His story might have remained unknown if it weren’t for his teenage daughter, Kaylee. She asked him to share his story with Students Working Against Tobacco, a student group working for tobacco education/prevention as a part of a TSET grant with the Atoka/Coal Partnership for Change.
“We are so happy that Mr. Capps received this award. He has been such an inspiration to our community and we couldn’t be more proud of him,” said Amber Gammon, Communities of Excellence Program Coordinator.
Capps received the Cliff Niles Creative Media Award in Missoula, Mont., where summit organizers also honored members of the Cherokee Nation Comprehensive Cancer Control Program with the Buck Tobacco Sponsorship Award. The four-member group, “Tobacco Tour” have educated and entertained thousands of young people, primarily in 14 northeast Oklahoma counties, about the dangers of using commercial tobacco. The Tobacco Tour, which reportedly has reached about 10,000 young people since starting in November 2008, includes Trentham.
“Every time I get to go and share the message and keep somebody from using that stuff, it really gives me the sense of, ‘Hey, I’m helping prevent someone from going through what I went through,” Trentham said. “Winning the award has heightened the awareness of our program and allows us to get our word out more.”
The Tobacco Tour includes Greg Bilby, the Cherokee Nation public health educator and tour originator, Cherokee storyteller Robert Lewis and Guinness Book 15-time world record-holder Brian Jackson, often called the “I Believe Guy.” Trentham follows Lewis and Jackson’s captivating stories and feats by sharing his own story and letting kids examine his scars close up.

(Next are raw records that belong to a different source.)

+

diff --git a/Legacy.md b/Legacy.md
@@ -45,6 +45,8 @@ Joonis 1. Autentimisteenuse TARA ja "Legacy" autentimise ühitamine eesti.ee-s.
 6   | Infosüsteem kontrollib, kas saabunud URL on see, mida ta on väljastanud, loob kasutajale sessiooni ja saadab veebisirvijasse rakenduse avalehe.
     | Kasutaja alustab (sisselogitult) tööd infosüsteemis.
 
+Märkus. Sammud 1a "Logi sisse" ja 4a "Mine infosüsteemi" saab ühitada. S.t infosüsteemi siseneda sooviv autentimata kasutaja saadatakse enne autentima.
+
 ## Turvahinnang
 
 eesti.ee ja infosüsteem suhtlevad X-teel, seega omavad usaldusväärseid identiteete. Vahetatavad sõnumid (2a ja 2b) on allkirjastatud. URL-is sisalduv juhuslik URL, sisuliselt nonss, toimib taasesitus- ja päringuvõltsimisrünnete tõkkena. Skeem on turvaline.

“This really is a team effort,” Trentham said. “We try to involve the kids and get their interest piqued, and let them know that the choices kids make can affect them for the rest of their lives.”

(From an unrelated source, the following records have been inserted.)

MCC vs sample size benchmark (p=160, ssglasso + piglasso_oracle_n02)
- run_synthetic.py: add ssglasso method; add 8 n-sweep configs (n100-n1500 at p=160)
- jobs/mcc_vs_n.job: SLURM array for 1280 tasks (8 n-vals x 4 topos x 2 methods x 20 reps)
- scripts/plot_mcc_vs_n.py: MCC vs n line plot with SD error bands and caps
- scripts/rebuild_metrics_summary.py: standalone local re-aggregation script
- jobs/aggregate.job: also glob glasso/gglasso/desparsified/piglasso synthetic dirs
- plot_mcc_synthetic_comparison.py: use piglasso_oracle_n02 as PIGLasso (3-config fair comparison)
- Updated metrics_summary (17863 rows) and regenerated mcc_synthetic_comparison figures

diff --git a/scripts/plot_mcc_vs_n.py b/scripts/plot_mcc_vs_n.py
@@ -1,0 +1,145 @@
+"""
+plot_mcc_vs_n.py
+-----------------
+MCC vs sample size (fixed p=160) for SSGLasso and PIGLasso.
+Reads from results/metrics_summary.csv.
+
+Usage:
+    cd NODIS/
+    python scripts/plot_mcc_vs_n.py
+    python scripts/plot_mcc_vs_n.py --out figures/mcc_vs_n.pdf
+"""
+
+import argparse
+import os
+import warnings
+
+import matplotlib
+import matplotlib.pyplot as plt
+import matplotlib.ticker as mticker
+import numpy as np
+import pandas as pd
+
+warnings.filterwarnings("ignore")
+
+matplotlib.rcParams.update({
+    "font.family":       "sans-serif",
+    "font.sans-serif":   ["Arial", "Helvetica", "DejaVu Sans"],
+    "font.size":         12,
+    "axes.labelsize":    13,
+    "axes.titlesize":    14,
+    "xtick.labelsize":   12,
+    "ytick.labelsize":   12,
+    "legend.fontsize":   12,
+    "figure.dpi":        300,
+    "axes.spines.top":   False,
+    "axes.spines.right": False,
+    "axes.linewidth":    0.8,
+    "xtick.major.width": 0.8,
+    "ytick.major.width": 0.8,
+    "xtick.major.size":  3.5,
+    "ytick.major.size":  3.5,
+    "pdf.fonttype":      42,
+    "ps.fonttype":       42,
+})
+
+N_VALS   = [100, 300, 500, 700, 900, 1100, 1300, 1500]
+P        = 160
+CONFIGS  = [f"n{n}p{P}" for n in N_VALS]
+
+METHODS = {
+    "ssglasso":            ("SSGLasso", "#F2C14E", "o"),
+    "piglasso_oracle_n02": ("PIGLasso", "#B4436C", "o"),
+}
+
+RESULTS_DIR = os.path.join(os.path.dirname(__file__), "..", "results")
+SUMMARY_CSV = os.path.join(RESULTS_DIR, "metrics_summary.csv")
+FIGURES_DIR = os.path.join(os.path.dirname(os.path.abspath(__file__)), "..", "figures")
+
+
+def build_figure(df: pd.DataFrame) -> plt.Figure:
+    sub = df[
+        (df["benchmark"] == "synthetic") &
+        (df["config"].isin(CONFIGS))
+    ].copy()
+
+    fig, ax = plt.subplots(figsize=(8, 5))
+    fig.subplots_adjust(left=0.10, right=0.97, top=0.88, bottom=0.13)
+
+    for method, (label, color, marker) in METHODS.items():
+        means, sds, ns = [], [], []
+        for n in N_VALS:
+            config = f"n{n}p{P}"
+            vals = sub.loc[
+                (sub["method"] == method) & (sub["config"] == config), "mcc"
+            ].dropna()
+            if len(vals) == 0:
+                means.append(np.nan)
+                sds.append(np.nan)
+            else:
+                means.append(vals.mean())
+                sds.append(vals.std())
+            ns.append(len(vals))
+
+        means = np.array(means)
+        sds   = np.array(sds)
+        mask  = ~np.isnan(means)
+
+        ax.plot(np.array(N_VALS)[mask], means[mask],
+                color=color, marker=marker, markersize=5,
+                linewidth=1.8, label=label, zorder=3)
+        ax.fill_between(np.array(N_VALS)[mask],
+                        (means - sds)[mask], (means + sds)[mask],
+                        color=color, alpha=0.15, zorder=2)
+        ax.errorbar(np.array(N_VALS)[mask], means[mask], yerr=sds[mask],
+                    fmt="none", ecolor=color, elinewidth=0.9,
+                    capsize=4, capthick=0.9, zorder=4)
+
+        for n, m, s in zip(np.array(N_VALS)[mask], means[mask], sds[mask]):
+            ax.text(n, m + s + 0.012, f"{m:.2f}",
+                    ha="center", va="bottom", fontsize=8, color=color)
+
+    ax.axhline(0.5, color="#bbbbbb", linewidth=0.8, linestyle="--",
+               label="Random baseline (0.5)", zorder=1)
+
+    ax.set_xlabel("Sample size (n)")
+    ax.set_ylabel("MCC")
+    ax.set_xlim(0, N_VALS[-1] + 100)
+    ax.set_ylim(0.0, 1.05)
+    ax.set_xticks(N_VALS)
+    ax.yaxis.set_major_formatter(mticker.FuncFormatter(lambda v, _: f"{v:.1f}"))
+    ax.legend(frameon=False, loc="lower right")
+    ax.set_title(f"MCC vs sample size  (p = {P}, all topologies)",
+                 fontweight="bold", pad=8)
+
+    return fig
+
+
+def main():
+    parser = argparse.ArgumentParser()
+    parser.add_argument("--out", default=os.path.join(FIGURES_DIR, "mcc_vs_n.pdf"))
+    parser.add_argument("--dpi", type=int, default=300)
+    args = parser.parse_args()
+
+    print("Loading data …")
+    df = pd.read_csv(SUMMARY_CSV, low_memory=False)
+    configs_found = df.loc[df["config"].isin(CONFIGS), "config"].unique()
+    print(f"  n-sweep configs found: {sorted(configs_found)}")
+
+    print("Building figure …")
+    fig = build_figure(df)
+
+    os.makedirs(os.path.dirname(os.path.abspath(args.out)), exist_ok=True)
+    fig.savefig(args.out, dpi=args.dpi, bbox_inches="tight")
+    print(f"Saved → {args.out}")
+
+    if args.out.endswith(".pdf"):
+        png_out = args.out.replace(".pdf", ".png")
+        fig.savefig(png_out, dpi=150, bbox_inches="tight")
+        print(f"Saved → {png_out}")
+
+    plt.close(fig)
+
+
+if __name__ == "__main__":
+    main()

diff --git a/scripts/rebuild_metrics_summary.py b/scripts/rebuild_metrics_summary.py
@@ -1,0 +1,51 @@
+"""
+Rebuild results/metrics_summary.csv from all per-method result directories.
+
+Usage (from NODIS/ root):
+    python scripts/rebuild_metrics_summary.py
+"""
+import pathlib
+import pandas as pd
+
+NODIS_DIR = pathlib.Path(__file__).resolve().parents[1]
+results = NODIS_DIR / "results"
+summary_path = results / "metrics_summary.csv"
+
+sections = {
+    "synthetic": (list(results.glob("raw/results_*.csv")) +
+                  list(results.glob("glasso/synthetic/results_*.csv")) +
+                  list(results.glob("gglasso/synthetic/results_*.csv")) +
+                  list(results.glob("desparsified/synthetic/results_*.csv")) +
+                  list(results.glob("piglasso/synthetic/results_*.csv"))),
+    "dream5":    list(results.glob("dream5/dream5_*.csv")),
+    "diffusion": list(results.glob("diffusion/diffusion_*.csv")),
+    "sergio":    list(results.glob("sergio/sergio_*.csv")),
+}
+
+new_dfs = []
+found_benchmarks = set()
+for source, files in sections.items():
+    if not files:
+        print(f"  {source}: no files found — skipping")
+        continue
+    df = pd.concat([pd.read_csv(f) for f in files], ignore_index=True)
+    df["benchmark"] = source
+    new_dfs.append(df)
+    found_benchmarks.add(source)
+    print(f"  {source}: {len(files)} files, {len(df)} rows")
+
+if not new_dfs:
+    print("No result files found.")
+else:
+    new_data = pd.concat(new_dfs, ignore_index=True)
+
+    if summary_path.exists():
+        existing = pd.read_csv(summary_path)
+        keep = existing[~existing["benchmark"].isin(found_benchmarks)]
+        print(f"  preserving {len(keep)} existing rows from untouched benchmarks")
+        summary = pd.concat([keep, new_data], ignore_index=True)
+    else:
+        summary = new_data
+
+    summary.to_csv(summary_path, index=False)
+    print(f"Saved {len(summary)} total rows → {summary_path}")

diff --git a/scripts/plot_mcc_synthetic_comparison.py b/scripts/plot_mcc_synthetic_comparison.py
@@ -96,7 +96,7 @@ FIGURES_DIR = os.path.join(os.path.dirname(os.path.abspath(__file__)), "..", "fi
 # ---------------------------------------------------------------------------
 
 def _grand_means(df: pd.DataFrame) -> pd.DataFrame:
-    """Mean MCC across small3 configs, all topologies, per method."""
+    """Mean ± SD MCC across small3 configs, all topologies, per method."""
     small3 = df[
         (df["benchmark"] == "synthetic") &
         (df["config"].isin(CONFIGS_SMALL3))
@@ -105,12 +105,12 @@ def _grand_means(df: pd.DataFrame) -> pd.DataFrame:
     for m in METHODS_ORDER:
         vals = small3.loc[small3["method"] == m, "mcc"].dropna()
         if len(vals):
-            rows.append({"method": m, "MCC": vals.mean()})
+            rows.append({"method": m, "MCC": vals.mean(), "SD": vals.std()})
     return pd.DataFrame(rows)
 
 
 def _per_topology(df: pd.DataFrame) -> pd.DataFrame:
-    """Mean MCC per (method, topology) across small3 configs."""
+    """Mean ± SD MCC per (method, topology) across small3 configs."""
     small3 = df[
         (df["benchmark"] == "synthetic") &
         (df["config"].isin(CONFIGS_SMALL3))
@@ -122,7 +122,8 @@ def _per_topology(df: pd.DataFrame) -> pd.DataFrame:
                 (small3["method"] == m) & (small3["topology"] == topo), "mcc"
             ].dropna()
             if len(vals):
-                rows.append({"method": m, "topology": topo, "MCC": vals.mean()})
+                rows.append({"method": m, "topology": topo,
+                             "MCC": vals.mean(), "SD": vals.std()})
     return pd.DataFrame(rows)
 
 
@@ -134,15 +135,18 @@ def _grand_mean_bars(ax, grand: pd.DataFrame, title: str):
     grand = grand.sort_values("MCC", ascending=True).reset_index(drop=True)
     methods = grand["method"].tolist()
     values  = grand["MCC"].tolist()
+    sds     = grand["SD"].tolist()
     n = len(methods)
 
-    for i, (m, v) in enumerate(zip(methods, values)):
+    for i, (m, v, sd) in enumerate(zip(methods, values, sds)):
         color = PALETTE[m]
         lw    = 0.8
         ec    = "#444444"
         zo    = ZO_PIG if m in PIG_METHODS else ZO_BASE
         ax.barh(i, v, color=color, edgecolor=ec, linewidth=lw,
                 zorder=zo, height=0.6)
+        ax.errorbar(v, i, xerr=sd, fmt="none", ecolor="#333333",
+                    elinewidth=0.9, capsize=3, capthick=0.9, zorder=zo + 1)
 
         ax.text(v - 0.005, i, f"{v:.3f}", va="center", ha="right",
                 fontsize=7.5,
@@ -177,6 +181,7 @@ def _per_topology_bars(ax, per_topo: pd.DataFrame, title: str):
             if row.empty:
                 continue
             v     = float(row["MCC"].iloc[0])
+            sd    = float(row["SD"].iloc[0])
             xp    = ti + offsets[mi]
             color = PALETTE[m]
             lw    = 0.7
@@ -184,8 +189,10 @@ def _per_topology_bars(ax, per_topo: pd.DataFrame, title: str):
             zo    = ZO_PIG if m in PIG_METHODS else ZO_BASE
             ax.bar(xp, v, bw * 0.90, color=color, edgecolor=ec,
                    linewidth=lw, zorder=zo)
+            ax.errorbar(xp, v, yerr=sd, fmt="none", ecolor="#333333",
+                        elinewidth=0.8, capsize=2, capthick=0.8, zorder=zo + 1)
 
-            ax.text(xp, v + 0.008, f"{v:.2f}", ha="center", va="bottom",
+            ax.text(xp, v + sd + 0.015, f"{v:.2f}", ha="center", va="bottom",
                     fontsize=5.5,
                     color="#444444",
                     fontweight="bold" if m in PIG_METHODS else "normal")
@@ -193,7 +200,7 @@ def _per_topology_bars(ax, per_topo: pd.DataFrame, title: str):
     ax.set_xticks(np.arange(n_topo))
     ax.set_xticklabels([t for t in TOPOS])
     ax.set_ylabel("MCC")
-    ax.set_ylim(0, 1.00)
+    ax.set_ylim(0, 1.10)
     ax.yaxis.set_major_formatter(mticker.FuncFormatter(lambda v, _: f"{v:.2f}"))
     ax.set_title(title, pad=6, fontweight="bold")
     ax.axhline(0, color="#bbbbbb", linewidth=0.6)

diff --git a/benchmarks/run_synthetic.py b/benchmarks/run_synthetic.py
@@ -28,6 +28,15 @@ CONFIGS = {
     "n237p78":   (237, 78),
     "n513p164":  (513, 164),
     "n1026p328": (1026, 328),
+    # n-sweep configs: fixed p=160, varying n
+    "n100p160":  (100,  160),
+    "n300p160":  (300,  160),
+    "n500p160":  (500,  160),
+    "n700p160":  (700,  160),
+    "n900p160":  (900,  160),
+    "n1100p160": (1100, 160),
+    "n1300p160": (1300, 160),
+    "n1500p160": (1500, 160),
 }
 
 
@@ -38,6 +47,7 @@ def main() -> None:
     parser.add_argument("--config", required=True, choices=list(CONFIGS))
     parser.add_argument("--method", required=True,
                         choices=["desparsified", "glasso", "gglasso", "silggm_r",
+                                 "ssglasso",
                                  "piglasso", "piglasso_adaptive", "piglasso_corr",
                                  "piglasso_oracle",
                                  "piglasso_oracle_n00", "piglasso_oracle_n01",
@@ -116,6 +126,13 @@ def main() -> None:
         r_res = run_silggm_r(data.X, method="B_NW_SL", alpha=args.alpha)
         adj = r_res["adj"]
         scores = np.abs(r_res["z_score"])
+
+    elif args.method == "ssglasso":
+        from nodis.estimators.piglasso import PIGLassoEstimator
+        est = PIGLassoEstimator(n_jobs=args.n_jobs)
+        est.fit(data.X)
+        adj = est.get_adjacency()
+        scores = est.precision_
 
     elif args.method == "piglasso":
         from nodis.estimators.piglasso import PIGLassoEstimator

About the Cliff Niles Creative Media Award
The Cliff Niles Creative Media Award is presented to an individual or organization that has produced exceptional advertising media to promote smokeless or spit tobacco prevention and/or cessation. The award was named after Oklahoma native and tobacco prevention expert, Tommy “Cliff” Niles. Niles, a former spit tobacco user, went on to work for the Oklahoma State Department of Health as an authority on tobacco marketing with a specialty in the tobacco industry’s marketing to teenagers. Niles died in 2013 as the result of kidney cancer, a cancer commonly associated with spit tobacco use.
About the Buck Tobacco Sponsorship Award
The Buck Tobacco Sponsorship Award is presented to an individual or organization that has worked to eliminate or restrict smokeless tobacco promotion in their community. This award was inspired by the work of the Buck Tobacco Sponsorship Project, which started in California in 2002 and moved to the national level in 2005. The program has spearheaded education, advocacy, and policy change related to smokeless tobacco sponsorship of rodeos.
TSET is a grant making state agency that funds the Oklahoma Tobacco Helpline, public education campaigns to improve health and grants to communities, statewide organizations, and research institutions. The TSET Board of Directors’ strategic plan focuses on reducing cancer and cardiovascular disease – the state’s leading causes of preventable death – by preventing tobacco use and obesity.